→ **Information shown**
▼
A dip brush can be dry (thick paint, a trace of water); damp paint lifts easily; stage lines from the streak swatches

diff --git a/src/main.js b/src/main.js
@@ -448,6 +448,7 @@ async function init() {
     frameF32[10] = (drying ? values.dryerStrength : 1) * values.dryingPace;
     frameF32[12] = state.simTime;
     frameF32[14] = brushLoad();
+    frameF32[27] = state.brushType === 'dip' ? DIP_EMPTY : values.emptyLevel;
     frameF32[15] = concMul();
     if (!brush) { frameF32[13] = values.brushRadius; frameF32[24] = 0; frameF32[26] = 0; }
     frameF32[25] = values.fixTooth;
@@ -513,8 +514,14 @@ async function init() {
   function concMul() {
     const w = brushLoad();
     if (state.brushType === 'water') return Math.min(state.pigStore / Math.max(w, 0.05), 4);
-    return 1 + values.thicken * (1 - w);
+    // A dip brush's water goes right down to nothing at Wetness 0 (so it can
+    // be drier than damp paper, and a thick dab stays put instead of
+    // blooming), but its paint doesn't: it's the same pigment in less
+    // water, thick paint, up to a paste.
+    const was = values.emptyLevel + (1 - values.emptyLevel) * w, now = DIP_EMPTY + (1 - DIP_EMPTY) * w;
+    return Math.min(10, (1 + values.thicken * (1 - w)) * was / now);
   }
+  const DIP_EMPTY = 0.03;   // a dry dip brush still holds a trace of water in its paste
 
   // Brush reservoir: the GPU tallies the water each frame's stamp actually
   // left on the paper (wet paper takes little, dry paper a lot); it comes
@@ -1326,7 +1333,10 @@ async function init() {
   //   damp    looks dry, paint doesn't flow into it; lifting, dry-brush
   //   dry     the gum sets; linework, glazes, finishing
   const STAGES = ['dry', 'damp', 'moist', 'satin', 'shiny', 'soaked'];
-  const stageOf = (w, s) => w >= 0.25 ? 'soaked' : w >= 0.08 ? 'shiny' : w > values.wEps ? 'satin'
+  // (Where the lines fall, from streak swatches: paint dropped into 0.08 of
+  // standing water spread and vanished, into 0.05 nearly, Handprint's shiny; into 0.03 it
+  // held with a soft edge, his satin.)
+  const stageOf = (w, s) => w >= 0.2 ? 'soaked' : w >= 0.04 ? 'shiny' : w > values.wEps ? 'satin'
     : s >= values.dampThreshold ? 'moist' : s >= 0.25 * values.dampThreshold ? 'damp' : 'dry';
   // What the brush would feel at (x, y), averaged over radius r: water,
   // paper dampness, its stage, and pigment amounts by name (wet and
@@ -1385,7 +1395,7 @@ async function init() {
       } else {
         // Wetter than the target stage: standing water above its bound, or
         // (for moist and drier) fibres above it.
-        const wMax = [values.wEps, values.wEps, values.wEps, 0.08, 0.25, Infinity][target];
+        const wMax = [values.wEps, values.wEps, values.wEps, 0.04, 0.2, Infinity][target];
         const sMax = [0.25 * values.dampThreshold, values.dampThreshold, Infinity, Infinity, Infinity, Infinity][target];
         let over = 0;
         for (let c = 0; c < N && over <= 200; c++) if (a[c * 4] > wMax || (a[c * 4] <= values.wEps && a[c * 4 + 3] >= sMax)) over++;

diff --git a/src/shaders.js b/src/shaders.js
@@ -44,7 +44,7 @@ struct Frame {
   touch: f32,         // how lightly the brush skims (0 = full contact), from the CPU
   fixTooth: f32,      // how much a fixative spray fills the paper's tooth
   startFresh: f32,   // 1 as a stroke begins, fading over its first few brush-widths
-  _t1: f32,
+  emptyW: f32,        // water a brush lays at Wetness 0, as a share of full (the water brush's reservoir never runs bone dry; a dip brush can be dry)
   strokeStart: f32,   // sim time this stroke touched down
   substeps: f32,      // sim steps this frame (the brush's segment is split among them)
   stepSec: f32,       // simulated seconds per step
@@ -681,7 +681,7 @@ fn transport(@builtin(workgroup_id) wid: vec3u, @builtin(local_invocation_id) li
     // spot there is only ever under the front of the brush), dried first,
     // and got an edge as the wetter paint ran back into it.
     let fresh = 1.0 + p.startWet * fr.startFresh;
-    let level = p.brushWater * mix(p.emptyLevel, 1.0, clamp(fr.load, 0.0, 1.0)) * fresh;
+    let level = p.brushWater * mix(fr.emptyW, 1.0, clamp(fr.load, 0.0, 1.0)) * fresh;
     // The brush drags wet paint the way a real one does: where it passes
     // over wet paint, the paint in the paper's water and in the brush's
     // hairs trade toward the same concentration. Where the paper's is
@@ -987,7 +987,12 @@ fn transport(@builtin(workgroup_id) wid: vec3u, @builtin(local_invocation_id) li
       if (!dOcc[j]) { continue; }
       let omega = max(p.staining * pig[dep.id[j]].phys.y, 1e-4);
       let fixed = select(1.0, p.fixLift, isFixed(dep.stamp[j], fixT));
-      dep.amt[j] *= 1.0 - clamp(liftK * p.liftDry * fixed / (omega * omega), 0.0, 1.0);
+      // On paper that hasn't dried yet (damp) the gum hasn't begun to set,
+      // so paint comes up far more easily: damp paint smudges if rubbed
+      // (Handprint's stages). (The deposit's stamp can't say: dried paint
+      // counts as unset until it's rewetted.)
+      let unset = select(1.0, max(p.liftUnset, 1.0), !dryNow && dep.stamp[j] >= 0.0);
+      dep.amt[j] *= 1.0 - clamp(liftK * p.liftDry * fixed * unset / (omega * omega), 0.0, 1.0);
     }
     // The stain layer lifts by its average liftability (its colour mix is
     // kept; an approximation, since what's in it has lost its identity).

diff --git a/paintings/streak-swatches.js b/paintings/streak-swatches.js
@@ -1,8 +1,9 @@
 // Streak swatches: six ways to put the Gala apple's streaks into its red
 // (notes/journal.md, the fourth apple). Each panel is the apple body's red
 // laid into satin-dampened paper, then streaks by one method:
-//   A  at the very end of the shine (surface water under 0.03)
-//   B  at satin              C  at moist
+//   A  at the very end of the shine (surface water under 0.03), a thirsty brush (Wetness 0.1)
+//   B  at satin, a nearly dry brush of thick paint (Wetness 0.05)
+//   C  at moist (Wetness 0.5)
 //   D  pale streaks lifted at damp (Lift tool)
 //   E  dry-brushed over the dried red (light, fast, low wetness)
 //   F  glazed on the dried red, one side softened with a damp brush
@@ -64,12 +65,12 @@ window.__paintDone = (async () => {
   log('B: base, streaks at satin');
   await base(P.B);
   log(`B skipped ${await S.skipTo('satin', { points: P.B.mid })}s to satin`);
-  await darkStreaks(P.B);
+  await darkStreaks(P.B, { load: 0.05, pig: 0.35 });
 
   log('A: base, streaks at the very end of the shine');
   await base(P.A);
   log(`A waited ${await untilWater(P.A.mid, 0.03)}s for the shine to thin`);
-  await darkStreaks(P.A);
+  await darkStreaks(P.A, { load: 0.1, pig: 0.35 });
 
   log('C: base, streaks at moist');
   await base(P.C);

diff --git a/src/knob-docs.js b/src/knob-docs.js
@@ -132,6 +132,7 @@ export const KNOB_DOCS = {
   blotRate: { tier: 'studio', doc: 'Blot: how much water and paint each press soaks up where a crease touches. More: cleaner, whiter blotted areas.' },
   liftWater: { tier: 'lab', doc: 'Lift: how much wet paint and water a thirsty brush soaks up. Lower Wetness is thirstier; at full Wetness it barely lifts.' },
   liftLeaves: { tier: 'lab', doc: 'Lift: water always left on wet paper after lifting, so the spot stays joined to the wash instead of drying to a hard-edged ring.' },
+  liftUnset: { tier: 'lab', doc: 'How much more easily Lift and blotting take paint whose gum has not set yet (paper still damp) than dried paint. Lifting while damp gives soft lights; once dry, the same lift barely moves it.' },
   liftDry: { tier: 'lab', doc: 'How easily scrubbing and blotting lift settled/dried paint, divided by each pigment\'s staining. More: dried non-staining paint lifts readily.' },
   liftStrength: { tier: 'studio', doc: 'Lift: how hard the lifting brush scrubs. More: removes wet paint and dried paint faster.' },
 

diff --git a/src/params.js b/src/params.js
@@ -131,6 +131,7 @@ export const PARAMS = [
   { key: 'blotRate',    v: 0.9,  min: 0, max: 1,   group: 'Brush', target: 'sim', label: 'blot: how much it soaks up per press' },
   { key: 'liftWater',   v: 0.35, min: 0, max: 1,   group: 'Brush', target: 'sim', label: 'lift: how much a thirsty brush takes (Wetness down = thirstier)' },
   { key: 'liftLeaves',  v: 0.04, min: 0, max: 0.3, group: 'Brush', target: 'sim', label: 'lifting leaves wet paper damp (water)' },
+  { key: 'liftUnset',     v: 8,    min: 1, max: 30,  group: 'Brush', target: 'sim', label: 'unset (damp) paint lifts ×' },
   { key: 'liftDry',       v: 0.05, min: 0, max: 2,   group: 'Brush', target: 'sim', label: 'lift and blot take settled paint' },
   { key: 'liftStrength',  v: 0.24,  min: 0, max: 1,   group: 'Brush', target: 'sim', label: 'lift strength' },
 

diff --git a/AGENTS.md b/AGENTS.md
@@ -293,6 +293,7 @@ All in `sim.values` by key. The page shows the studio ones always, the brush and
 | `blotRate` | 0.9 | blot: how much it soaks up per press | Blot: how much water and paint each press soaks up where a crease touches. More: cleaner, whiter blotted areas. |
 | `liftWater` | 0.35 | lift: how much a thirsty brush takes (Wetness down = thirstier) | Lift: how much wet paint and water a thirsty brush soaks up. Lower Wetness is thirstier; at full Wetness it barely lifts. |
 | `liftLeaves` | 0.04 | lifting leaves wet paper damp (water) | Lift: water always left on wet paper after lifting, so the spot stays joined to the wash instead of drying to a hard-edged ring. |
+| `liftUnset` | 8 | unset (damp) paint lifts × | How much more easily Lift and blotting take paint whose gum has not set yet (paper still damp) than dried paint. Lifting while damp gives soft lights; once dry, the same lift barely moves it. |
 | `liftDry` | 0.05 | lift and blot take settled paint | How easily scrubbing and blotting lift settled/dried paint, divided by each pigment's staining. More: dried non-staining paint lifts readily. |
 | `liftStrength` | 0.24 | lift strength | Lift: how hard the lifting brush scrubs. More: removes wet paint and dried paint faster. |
▲
→ **Exercise**
Above are the records; repeat exactly the lines from the one holding "into 0.03 it" down to the one holding "its bound, or", end lines included.

→ **Response box**
+  // standing water spread and vanished, into 0.05 nearly, Handprint's shiny; into 0.03 it
+  // held with a soft edge, his satin.)
+  const stageOf = (w, s) => w >= 0.2 ? 'soaked' : w >= 0.04 ? 'shiny' : w > values.wEps ? 'satin'
     : s >= values.dampThreshold ? 'moist' : s >= 0.25 * values.dampThreshold ? 'damp' : 'dry';
   // What the brush would feel at (x, y), averaged over radius r: water,
   // paper dampness, its stage, and pigment amounts by name (wet and
@@ -1385,7 +1395,7 @@ async function init() {
       } else {
         // Wetter than the target stage: standing water above its bound, or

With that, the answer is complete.